Well first Ratdog show in a couple of years. This band keeps on getting better and better. This particular show had some good points and bad points but was very fun. Great to see so many friends gather on a Monday night. I didn't know what to expect of the venue, but it was a pretty cool place. The website for the venue advertised the place for wedding receptions. The place looked like a giant Banquet Hall with Bobby and the boys on stage at one end. Standing room only. The floor was the only option during set break. Got to the show a little late, part way into the Cold Rain and Snow. Couldn't help getting into the twirling zone immediately. I had to shake it a little harder when they took a sudden 90-degree turn and dropped into the intro for Big Boss Man. I knew the next day was only Tuesday and I would have to be answering to the Big Boss Man for the rest of the week, so I better get it on now. Deep Elem had a slow funky blues groove going on (as many of the songs did that night). Didn't recognize this arrangement at first, but I think it could grow on me. The transition to Greatest Story was a little awkward for the band. Too much Bobby conducting going on I think, but I have admit that the intro to Greatest Story was kind of cool. Bobby held the band (and the audience) in anticipation for couple seconds while the band crescendo and decrescendo the pounding rhythm that starts the song before dropping the cue to play the very "Footloose"-like hits. This got everybody's energy up and we were grooving all the way through the classic It's All Over Now. The highlight of the first set was definitely Two Djinn. I always liked this song. Actually got to see Bobby rehearsing this song at a sound check when it was still an instrumental back in '97. Great piano intro.... Jeff was really rockin' all night. He has definitely taken a more dominant role as a lead player in this band since the last time I saw them, which was around 2000. Kind of wanted to see Two Djinn jammed into something, but it definitely gave the hint that the second set was going to be less bluesy and more jam-oriented.
     The second set started with Bob's acoustic stuff. The beginning of a set is a much better placement for this material rather then in the middle like he used to do. Odessa was different from the studio version... a slower tempo. Looks Like Rain was great.... Bobby was on, but I have to admit that I really miss Jerry's leads in that song. Woman Are Smarter... yep Ratdog definitely has the laid back New Orleans funky feel down. This particular version went on forever and lost a lot of its steam towards the end.
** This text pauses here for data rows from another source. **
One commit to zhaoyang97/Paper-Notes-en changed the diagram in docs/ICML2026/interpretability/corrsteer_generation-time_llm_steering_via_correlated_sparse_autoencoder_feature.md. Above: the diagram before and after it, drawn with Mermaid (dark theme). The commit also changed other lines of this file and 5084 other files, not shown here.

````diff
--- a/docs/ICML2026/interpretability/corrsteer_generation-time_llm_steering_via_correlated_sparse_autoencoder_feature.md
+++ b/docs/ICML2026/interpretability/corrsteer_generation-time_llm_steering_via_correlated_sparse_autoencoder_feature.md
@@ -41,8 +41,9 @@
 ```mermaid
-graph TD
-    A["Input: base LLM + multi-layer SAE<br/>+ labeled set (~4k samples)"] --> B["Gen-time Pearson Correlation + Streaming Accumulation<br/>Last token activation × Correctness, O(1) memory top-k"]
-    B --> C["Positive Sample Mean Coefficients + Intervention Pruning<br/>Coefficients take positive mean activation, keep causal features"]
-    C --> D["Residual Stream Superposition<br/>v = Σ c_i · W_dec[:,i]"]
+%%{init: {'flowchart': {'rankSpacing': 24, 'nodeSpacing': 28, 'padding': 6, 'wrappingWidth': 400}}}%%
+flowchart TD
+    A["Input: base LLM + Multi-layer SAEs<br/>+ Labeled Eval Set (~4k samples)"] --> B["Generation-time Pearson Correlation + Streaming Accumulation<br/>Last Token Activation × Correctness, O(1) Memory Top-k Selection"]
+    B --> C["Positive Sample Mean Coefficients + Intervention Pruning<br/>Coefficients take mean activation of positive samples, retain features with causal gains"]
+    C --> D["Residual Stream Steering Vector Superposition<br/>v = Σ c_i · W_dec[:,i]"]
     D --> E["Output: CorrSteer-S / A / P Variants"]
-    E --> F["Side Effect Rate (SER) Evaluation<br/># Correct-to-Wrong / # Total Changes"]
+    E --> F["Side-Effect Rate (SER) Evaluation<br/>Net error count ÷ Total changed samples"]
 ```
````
Not that stunning of a transition to Scarlet, but they recovered quickly and Scarlet seemed to play itself. The jam was very upbeat and feet were flying. The next was At a Siding, which completely through me for a loop. The opening riff screamed Pink Floyd to me, but I knew I heard it before somewhere in the Dead catalog. I have to say that this song was the highlight of the show for me, and I can't wait to see how it will evolve in the future. Sky splitting drum fills and the lighting bolt horn and guitar riffs connected with a fairy tale-like melody and a haunting verse.... this is what it is all about. Unfortunately the show felt like it went downhill from there. Playin in the Band felt very routine to the band.... It felt like they should have been singing Slavin' in the Band, and the jam felt like a train wreck. Wharf Rat was well played, and Bobby does it well, but he struggled with Throwin' Stones and actually had the band restart it. I have to admit they had a very funky groove for the outro for the song, and the kydds were still shakin' their bones to the very last beat. Encore- Johnny B. Goode. One more time for Jeff to tear it up, and every last bit of energy was spent on a very long Monday.
     I rate this show as B to B-, if that means anything. Scarlet->At a Siding peaked well, but a couple of train wrecks and weird tempos for songs kept the energy low for me. I am still going to hunt down the tapes. I spent the time after the show handing out flyers advertising my band's gig next friday (10/24) at the Grog and Tankard in Washington DC. Come on out and enjoy the show if you got nothing better to do!

Corporate Boy, Washington, DC